"There is nothing I would not do for those who are really my friends. I have no notion of loving people by halves; it is not my nature." - Jane AustenThis quotation describes me to a T.
Pictured is my friend Emma* whom I've written about before. This photo is from a mall on one of our "meet ya halfway" trips to see each other one of the summers I lived on the other side of the state while my husband began his new job, wherever he was at the time. She is my very best friend, and whenever we can we meet each other halfway. It's been that way since college days.
Having a friend who always gives to us can be great. Having a friend who gives, and to whom we can give, is even better. But having to be the one who gives all the time, over and over again, can be so very tiring. It's exhausting emotionally and spiritually, isn't it? In my own best and longest-lasting friendships, it's been a lot of give and take. Sometimes, though, it feels imbalanced. And that's when I check my feelings for the truth.
On my very first introductory post, someone wrote a comment that she felt imbalance in her friendships. I can identify. Emma and I have this joke that we both can't be going through a rough patch at the same time, or else we're in trouble! When we were a threesome (and we have been in with different other ladies over the past 30-plus years we've known each other), we say that we hope if she and I are both having difficult days, that our third person is able to be positive for the two of us!
This brings to mind the verses from Ecclesiastes 4:9-12:
Two people are better off than one, for they can help each other succeed. If one person falls, the other can reach out and help. But someone who falls alone is in real trouble. Likewise, two people lying close together can keep each other warm. But how can one be warm alone? A person standing alone can be attacked and defeated, but two can stand back-to-back and conquer. Three are even better, for a triple-braided cord is not easily broken.
So what do you do if you're the one constantly giving, giving, giving--or you feel that way? First, pray about it. Then, I would suggest that you stop and think about it as objectively as you can. (This can be difficult if you're feeling hurt or emotional.) Is it true that you're always the one giving, or does it just feel like it? Sometimes our feelings are deceiving--and that is saying a lot from someone who really does go with her gut quite often. Try and keep track in your journal, or make a note in your planner, each time you contact your friend. This will give you a visual to see if it really is one-sided. If so, I'd suggest pulling back a bit from that friendship and again, keep track of it. Not that you're keeping evidence against the person; you're merely tracking if your emotions are an accurate assessment of the situation. If you indeed are the only one keeping the friendship going, you could talk to the friend. If the friendship isn't healthy, I suggest pulling back and see what happens. Sometimes, the friendship will revive. Sometimes, it will fade away. Only time will tell.

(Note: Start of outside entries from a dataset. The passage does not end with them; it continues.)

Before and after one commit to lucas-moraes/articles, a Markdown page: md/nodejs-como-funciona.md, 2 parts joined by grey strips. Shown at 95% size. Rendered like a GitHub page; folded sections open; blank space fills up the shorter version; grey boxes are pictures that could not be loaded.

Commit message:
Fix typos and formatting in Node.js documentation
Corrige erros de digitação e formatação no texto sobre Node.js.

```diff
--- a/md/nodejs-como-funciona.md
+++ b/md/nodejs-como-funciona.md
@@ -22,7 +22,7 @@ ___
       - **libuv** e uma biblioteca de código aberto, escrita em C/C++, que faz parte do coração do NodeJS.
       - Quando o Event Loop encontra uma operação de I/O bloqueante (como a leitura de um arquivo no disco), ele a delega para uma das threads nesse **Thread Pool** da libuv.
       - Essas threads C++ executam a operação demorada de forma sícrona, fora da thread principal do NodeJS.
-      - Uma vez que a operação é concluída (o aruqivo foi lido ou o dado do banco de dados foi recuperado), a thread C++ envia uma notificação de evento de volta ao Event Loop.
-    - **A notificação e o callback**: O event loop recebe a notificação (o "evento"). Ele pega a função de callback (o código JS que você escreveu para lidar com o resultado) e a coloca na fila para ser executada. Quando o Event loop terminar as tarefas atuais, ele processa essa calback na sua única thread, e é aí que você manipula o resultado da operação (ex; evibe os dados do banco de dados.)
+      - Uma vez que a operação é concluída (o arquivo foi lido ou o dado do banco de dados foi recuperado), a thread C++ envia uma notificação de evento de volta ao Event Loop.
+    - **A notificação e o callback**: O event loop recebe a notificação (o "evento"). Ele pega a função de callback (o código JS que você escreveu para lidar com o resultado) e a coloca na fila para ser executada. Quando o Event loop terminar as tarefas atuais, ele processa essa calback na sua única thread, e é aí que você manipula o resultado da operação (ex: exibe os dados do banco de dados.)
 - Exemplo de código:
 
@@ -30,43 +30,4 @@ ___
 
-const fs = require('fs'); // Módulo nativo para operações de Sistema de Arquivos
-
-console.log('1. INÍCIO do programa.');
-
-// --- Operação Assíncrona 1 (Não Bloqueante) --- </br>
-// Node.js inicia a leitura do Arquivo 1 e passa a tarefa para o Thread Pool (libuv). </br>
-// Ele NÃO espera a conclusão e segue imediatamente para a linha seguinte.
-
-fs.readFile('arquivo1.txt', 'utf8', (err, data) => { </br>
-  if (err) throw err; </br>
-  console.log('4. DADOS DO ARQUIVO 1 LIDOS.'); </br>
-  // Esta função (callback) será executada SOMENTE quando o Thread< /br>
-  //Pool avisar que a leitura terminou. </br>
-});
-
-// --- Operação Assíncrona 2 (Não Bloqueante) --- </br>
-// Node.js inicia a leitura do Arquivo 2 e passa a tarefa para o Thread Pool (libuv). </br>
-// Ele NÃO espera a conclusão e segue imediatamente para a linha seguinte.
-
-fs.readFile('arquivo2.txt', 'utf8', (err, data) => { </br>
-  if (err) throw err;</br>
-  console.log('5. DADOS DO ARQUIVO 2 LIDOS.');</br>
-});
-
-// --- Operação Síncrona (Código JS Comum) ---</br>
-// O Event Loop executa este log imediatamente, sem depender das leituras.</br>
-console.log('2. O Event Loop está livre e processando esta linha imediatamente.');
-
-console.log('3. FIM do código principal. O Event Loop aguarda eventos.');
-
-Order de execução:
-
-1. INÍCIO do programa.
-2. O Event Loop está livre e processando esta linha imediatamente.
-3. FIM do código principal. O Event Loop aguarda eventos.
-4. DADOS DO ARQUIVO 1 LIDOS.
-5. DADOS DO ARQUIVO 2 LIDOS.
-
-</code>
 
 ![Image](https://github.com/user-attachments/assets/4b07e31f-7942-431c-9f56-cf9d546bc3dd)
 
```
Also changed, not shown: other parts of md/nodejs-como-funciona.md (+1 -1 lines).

And sometimes, life throws some wild pitches. During those really hard times, there will indeed be an imbalance. But if it's a true friendship, it will even out eventually. I firmly believe that.

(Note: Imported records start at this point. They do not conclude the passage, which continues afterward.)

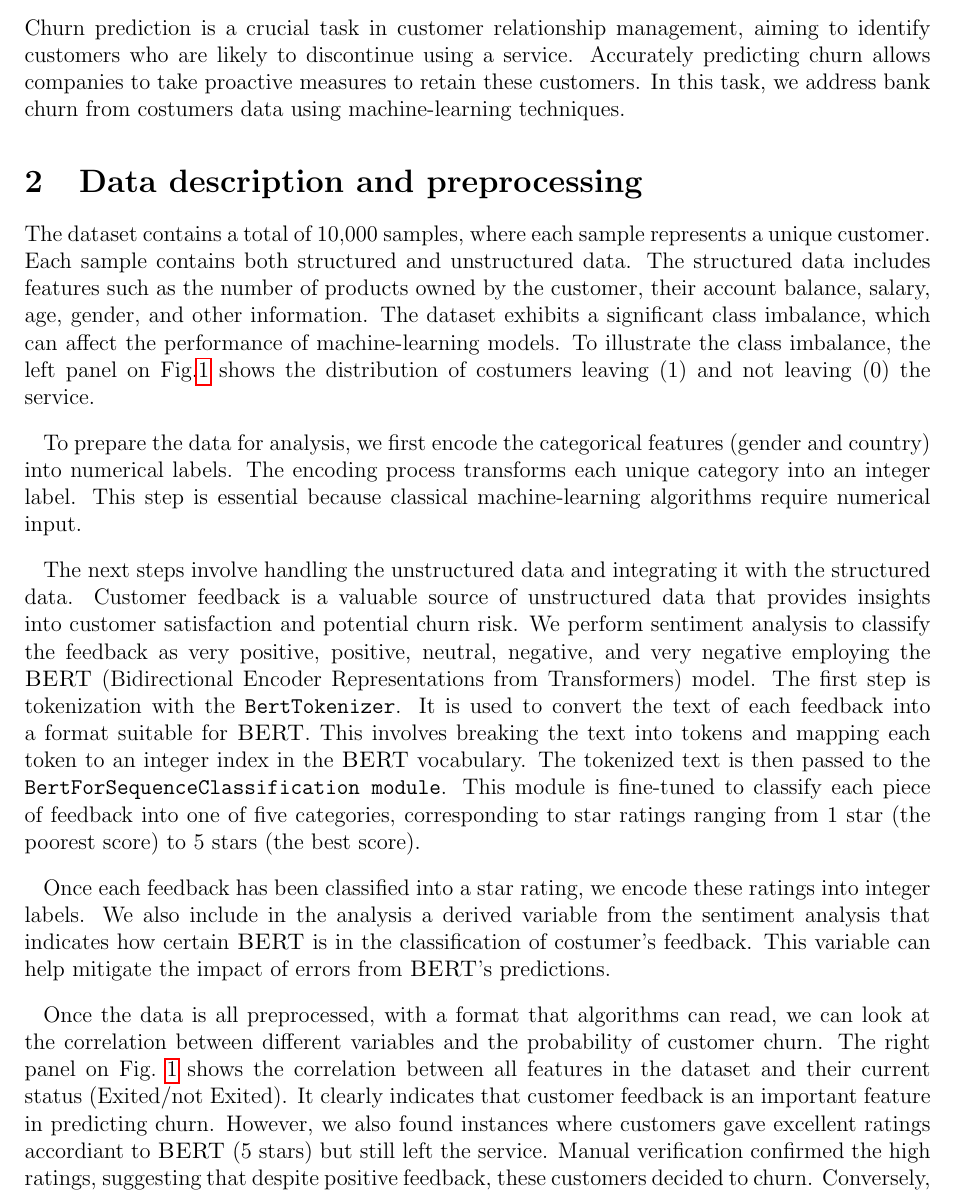
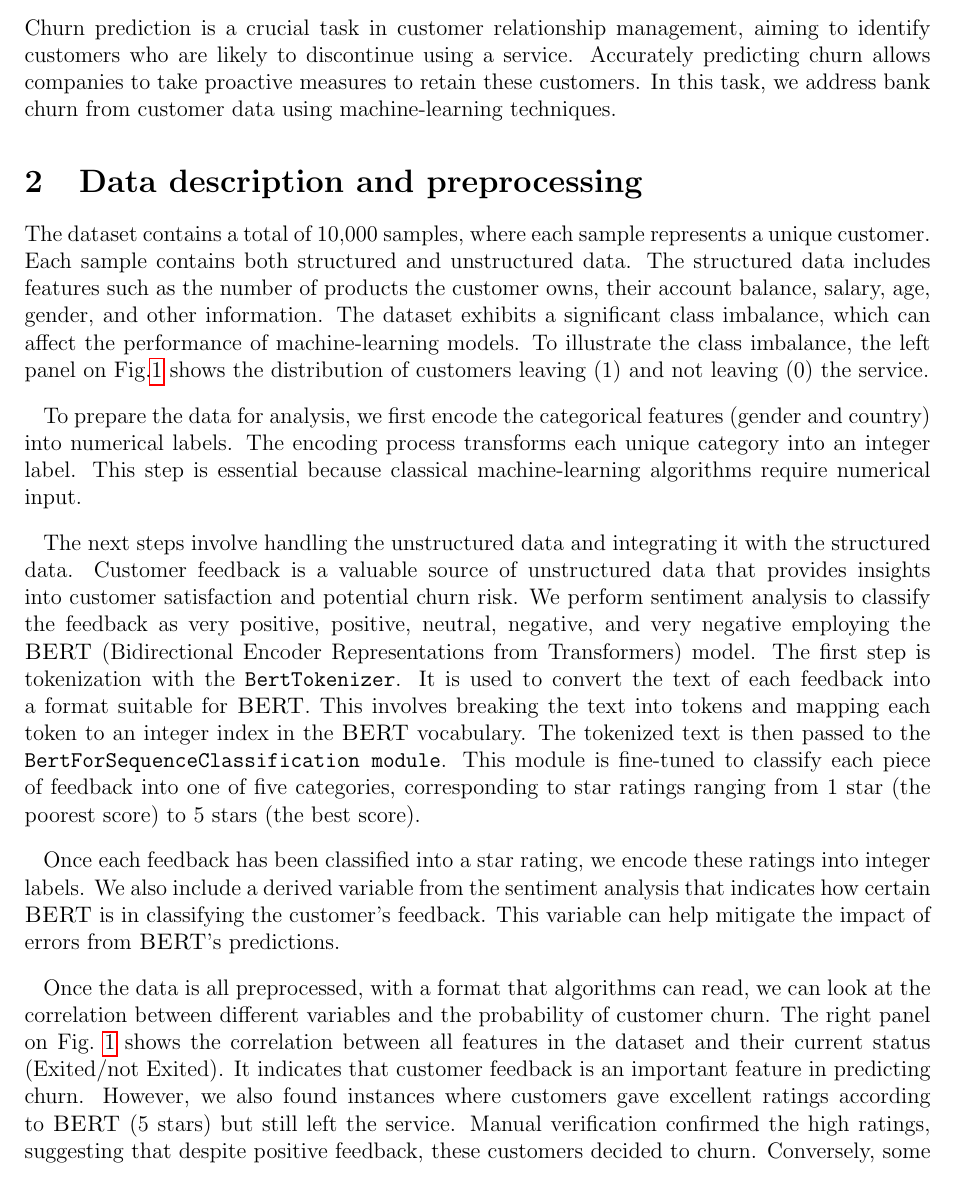
Before and after one commit to lauracabayol/Churninator, a LaTeX document (report/report.tex): part of page 1 of 4, cut so that both start at the same text. Compiled offline with pdfLaTeX.

Commit message:
after corrector

```diff
--- a/report/report.tex
+++ b/report/report.tex
@@ -21,18 +21,18 @@
 \begin{document}
 
 \section{Introduction}
-Churn prediction is a crucial task in customer relationship management, aiming to identify customers who are likely to discontinue using a service. Accurately predicting churn allows companies to take proactive measures to retain these customers. In this task, we address bank churn from costumers data using machine-learning techniques.
+Churn prediction is a crucial task in customer relationship management, aiming to identify customers who are likely to discontinue using a service. Accurately predicting churn allows companies to take proactive measures to retain these customers. In this task, we address bank churn from customer data using machine-learning techniques.
 
 \section{Data description and preprocessing}
-The dataset contains a total of 10,000 samples, where each sample represents a unique customer. Each sample contains both structured and unstructured data. The structured data includes features such as the number of products owned by the customer, their account balance, salary, age, gender, and other information. The dataset exhibits a significant class imbalance, which can affect the performance of machine-learning models. To illustrate the class imbalance, the left panel on Fig.\ref{fig:class_distribution} shows the distribution of costumers leaving (1) and not leaving (0) the service.
+The dataset contains a total of 10,000 samples, where each sample represents a unique customer. Each sample contains both structured and unstructured data. The structured data includes features such as the number of products the customer owns, their account balance, salary, age, gender, and other information. The dataset exhibits a significant class imbalance, which can affect the performance of machine-learning models. To illustrate the class imbalance, the left panel on Fig.\ref{fig:class_distribution} shows the distribution of customers leaving (1) and not leaving (0) the service.
 
 To prepare the data for analysis, we first encode the categorical features (gender and country) into numerical labels. The encoding process transforms each unique category into an integer label. This step is essential because classical machine-learning algorithms require numerical input.
 
 The next steps involve handling the unstructured data and integrating it with the structured data. Customer feedback is a valuable source of unstructured data that provides insights into customer satisfaction and potential churn risk.  We perform sentiment analysis to classify the feedback as very positive, positive, neutral, negative, and very negative employing the \textsc{BERT} (Bidirectional Encoder Representations from Transformers) model. The first step is tokenization with the \texttt{BertTokenizer}. It is used to convert the text of each feedback into a format suitable for \textsc{BERT}. This involves breaking the text into tokens and mapping each token to an integer index in the \textsc{BERT} vocabulary. The tokenized text is then passed to the \texttt{BertForSequenceClassification module}. This module is fine-tuned to classify each piece of feedback into one of five categories, corresponding to star ratings ranging from 1 star (the poorest score) to 5 stars (the best score).
 
-Once each feedback has been classified into a star rating, we encode these ratings into integer labels. We also include in the analysis a derived variable from the sentiment analysis that indicates how certain \textsc{BERT} is in the classification of costumer's feedback. This variable can help mitigate the impact of errors from \textsc{BERT}'s predictions.
+Once each feedback has been classified into a star rating, we encode these ratings into integer labels. We also include a derived variable from the sentiment analysis that indicates how certain \textsc{BERT} is in classifying the customer's feedback. This variable can help mitigate the impact of errors from \textsc{BERT}'s predictions.
 
-Once the data is all preprocessed, with a format that algorithms can read, we can look at the correlation between different variables and the probability of customer churn. The right panel on Fig.~\ref{fig:class_distribution} shows the correlation between all features in the dataset and their current status (Exited/not Exited). It clearly indicates that customer feedback is an important feature in predicting churn. However, we also found instances where customers gave excellent ratings accordiant to \textsc{BERT} (5 stars) but still left the service. Manual verification confirmed the high ratings, suggesting that despite positive feedback, these customers decided to churn. Conversely, some customers gave poor ratings (1 or 2 stars) but did not leave the service. These findings highlight the complexity of human behavior. While customer feedback is a relevant feature, it is not an infallible predictor of churn. Unexpectedly, the second most correlated feature with churn is age.
+Once the data is all preprocessed, with a format that algorithms can read, we can look at the correlation between different variables and the probability of customer churn. The right panel on Fig.~\ref{fig:class_distribution} shows the correlation between all features in the dataset and their current status (Exited/not Exited). It indicates that customer feedback is an important feature in predicting churn. However, we also found instances where customers gave excellent ratings according to \textsc{BERT} (5 stars) but still left the service. Manual verification confirmed the high ratings, suggesting that despite positive feedback, these customers decided to churn. Conversely, some customers gave poor ratings (1 or 2 stars) but did not leave the service. These findings highlight the complexity of human behavior. While customer feedback is a relevant feature, it is not an infallible predictor of churn. Unexpectedly, the second most correlated feature with churn is age.
 
 \begin{figure}[h!]
     \centering
```
Also changed, not shown: report/report.tex (8 more changed lines).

* Name has been changed. I'm using Austenian pseudonyms for this series. Emma Woodhouse from Jane Austen's Emma is one of my favorites. Not that this particular friend has tried to regulate my life as Emma did with Harriet, but you know, favorite friends get favorite Austen names.

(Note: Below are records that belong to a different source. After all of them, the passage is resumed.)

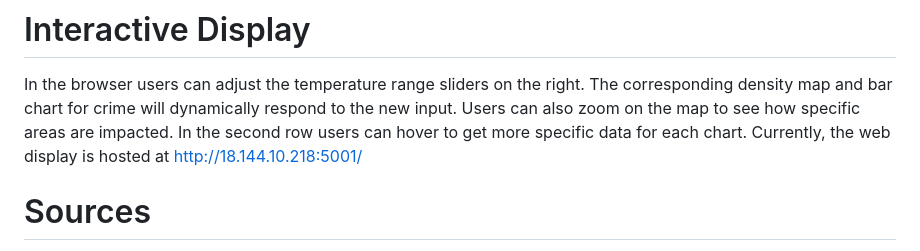
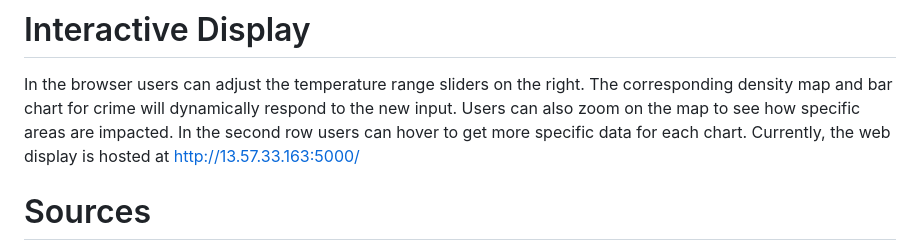
Before and after one commit to ktownkinley/Project_3, a Markdown page: README.md, the part around the change. Rendered like a GitHub page.

```diff
--- a/README.md
+++ b/README.md
@@ -23,7 +23,7 @@ Open Weather data was gathered from Washington DC for every day of 2023 and sepe
 
 # Interactive Display
 In the browser users can adjust the temperature range sliders on the right. The corresponding density map and bar chart for crime will dynamically respond to the new input. Users can also zoom on the map to see how specific areas are impacted. In the second row users can hover to get more specific data for each chart.
-Currently, the web display is hosted at http://18.144.10.218:5001/
+Currently, the web display is hosted at http://13.57.33.163:5000/
 
 # Sources
 https://opendata.dc.gov/datasets/DCGIS::crime-incidents-in-2023/explore
```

To read the introductory post for this #write31days series, click here.